Analysis of The Death of General Wolfe by Benjamin West
In 1770, artist Benjamin Wolfe completed what would become his most controversial and talked about piece of artwork, an oil on canvas painting titled The Death of General Wolfe, the purpose of which was to teach a moral lesson. The Death of General Wolfe portrays the Battle of Quebec, but more specifically it details the moment when Major General James Wolfe was on his deathbed shortly after the British had driven the French away in victory. Although this piece is considered to be historical since it details a true event, the details in it prove to be fabricated for the sake of art.

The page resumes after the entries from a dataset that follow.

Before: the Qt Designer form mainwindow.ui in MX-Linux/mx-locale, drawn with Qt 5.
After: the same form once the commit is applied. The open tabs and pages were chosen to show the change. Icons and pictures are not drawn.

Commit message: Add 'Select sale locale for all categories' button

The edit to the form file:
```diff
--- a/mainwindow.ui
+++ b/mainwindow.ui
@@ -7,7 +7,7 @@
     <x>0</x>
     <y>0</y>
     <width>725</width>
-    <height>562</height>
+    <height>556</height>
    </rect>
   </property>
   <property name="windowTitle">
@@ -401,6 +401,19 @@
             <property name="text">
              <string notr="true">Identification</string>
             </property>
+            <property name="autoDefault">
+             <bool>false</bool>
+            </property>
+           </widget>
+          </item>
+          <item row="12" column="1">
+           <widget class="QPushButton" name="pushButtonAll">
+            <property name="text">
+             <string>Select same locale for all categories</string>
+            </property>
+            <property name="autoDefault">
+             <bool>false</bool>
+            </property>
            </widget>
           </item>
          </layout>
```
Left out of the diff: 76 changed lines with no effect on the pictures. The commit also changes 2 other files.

Benjamin West was truly a remarkable artist who required no formal art education to learn how to paint. He taught himself everything using his artistic instincts. West was however, slightly egotistical which is why he had the confidence to break what was the current norm of his time and create The Death of General Wolfe. The reason why this work of art caused such an upheaval and managed to break traditional artistic customs was due to the modern dress of the people in it. Prior to this painting, people were typically painted in antiquity, which despite the historical inaccuracy, means that they wore togas and carried swords, similar to how Ancient Romans dressed. In an effort to be more historically accurate, West chose to use modern dress in his painting, which meant that the men were painted in the actual uniforms they wore. Ironically however, most of the people in the painting were actually away in other parts of the battle when General Wolfe died. So despite the modern dress of the piece, it is still historically inaccurate.
One specific person who was not present when General Wolfe passed away was the Native American. Because Native Americans were regarded as being more in touch with nature than Europeans were, it is speculated that the Native American was put in the piece in order to help General Wolfe’s soul...
Please join StudyMode to read the full document